  We  startied up by the big yellow pin, which marks Chassahowitzka River Camp, and spent most of our morning exploring the minor tributaries, including an especially narrow one known as the Crack.
"Chassahowitzka"  translates as "place of the hanging pumpkins" which is an interesting visual to imagine, but not a sight we happened upon.
  I'd called the camp the night before, and the answering machine informed me the store was open from 8AM-5PM.  We were there shortly after 8, and a bit behind several fishermen.
  We headed upstream first, to a collection of springs known as the seven sisters.  The water was not very deep around the springs.  I've read that several of the springs are connected by caves.  A rather grim little sign off to the side commemorates those who failed to navigate the caves safely.
   This picture isn't great, but it shows how close to the surface and tempting one of the caves is.
  After exploring those springs we headed downstream, keeping mostly to the right.
  This is a view as we headed by an island.
  A number of birds graced the area, there were several osprey, a few eagles, some wood storks and tri-colored heron.   This raccoon was the only mammal we spotted.  He looks like he might be bowing.
  The furthest downriver we went was the mouth of Potter Spring Creek.  On the Google Earth picture above, that's the tributary that nearly touches the top.  At the end a tiny creek disappeared into the woods.
  We followed the clear running water further and further, until at last we came to Potter spring, a small spring with just enough space to spin the boats, and plenty of mosquitoes.    This labeled map shows the location of the spring off to the side.
   Then it was back to the main channel, where more boats were headed out to explore.

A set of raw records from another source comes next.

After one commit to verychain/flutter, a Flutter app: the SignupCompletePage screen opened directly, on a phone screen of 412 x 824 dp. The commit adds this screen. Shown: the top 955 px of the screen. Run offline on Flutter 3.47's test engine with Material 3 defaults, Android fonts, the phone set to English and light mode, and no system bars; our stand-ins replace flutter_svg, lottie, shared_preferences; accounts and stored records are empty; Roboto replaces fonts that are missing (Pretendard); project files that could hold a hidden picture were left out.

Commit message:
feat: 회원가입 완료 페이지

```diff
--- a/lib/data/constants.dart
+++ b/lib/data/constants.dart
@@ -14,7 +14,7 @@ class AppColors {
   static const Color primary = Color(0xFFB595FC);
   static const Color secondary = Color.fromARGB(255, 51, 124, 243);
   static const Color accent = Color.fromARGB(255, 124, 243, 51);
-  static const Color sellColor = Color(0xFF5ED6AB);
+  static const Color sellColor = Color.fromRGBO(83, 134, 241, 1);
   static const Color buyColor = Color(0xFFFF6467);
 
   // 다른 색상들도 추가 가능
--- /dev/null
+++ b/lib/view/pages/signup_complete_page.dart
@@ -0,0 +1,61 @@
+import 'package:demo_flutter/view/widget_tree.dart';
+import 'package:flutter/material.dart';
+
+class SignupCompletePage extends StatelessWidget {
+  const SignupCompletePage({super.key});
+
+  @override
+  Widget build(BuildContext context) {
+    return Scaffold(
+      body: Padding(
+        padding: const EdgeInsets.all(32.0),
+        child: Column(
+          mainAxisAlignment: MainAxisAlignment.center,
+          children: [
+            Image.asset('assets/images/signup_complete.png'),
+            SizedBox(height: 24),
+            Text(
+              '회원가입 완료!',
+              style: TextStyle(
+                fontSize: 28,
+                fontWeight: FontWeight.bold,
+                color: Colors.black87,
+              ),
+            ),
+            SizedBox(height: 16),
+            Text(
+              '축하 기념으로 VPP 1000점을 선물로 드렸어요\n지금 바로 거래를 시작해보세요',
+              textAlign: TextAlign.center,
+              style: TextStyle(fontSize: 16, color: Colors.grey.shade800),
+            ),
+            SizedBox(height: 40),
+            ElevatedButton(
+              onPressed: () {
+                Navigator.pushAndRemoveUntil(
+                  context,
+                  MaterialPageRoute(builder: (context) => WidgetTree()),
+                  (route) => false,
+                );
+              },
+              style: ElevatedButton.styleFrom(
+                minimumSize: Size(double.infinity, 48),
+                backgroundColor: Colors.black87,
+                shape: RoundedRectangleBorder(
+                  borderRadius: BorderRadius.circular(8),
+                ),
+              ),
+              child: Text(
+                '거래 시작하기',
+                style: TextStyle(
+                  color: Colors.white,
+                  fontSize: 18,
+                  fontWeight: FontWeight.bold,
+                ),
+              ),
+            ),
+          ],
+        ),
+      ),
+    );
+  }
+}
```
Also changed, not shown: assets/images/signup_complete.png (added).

    The Crack appears in many descriptions of the river;  again it's a narrow channel which leads to a spring.
 The Crack is so shallow and twisty that near the top we had to get out of our kayaks and tow them behind.  A the top of the Crack is a good sized swimming hole, but it already had a number of picnickers in attendance, so we moved on.

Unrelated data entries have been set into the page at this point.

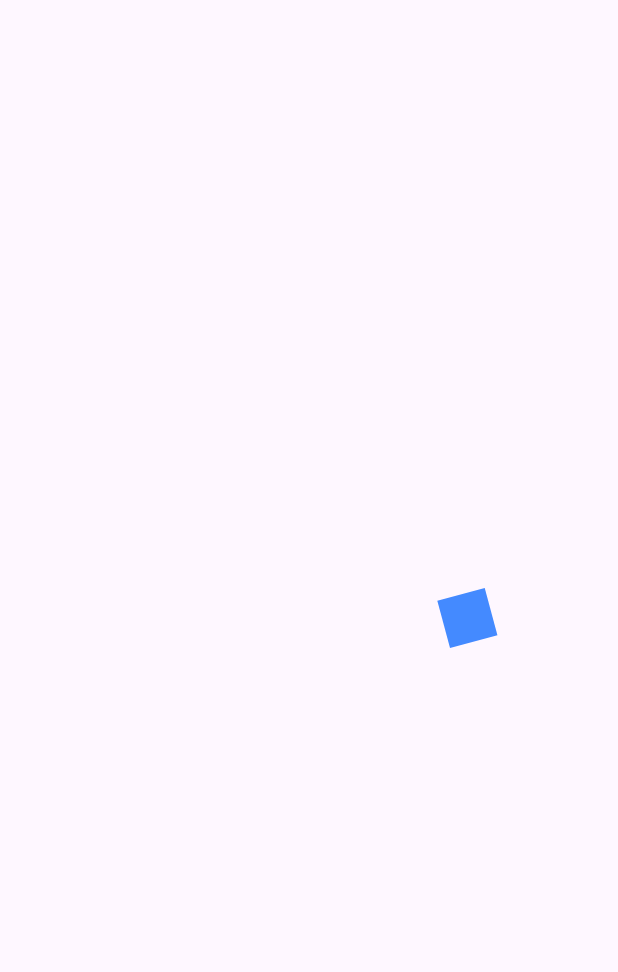
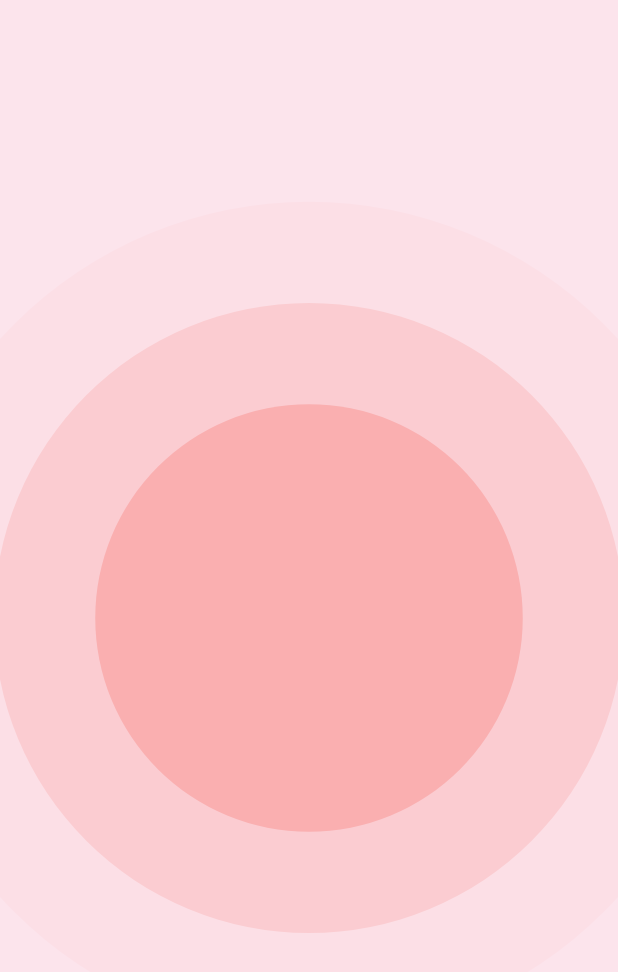
Before and after one commit to Mirzaazmath/flutter_animation_samples, a Flutter app: the screen it shows after launch, on a phone screen of 412 x 824 dp. Shown: the top 972 px of the screen. Run offline on Flutter 3.47's test engine with Material 3 defaults, Android fonts, the phone set to English and light mode, and no system bars.

Commit message:
added sample 4

```diff
--- a/lib/main.dart
+++ b/lib/main.dart
@@ -1,6 +1,7 @@
 import 'package:animation_sample/samples/sample1.dart';
 import 'package:animation_sample/samples/sample2.dart';
 import 'package:animation_sample/samples/sample3.dart';
+import 'package:animation_sample/samples/smaple4.dart';
 import 'package:flutter/material.dart';
 
 void main() {
@@ -12,6 +13,6 @@ class MyApp extends StatelessWidget {
 
   @override
   Widget build(BuildContext context) {
-    return MaterialApp(home: Sample3());
+    return MaterialApp(home: Sample4());
   }
 }
--- /dev/null
+++ b/lib/samples/smaple4.dart
@@ -0,0 +1,84 @@
+
+import 'package:flutter/material.dart';
+
+class Sample4 extends StatefulWidget {
+  const Sample4({super.key});
+
+  @override
+  State<Sample4> createState() => _Sample4State();
+}
+
+class _Sample4State extends State<Sample4>
+    with SingleTickerProviderStateMixin {
+
+  late AnimationController controller;
+  late Animation<double> opacity;
+
+  @override
+  void initState() {
+    controller = AnimationController(
+      vsync: this,
+      duration: const Duration(seconds: 2),
+    )..repeat();
+
+    opacity = Tween<double>(
+      begin: 1,
+      end:  0
+    ).animate(controller);
+    super.initState();
+  }
+
+  @override
+  void dispose() {
+    controller.dispose();
+    super.dispose();
+  }
+
+  Widget buildRipple(double delay) {
+    return AnimatedBuilder(
+      animation: controller,
+      builder: (_, child) {
+        double value = controller.value;
+
+        // Create delay effect
+        double progress = (value - delay);
+        if (progress < 0) progress += 1;
+
+        return Opacity(
+          opacity: (1 - progress).clamp(0.0, 1.0),
+          child: Transform.scale(
+            scale: 1 + (progress * 3), // Ripple size
+            child: child,
+          ),
+        );
+      },
+      child: Container(
+        width: 150,
+        height: 150,
+        decoration: BoxDecoration(
+          shape: BoxShape.circle,
+          color: Colors.red.withOpacity(0.3),
+        ),
+      ),
+    );
+  }
+
+  @override
+  Widget build(BuildContext context) {
+    return Scaffold(
+      backgroundColor: Colors.pink.shade50,
+      body: Center(
+        child: Stack(
+          alignment: Alignment.center,
+          children: [
+            // Multiple ripples for smooth effect
+            buildRipple(0.0),
+            buildRipple(0.3),
+            buildRipple(0.6),
+
+          ],
+        ),
+      ),
+    );
+  }
+}
```
Also changed, not shown: output/output4.gif (added).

   Back at the main channel, it was apparent that all the other boaters were out.  Groups of kayaks streamed by, boats raced down the river, there was even an inflatable paddleboard.   My favorite was this paddler who seemed unaware that a predator was close behind.
  With everyone else on the river, it was time for us to head ashore.  The Chassahowitzka had been a fun river, a briny environment where crabs were frequently spotted.  The waters, especially in the tributaries, were often shallow, so I was glad we weren't on our paddleboards looking to find a path for the nine inch fins.  The many creeks give lots of places to investigate, I felt like a jungle explorer.

Chassahowitzka River Camp
A nicely labeled map of the river :
Chassahowitzka River Wikipedia

Summary:  Launch and rental from the Chassahowitzka River Camp at about 8:30, finish about 11:30.  Bathrooms are available at the store  Low was earlier in the morning.  We wound up paddling about 8 miles.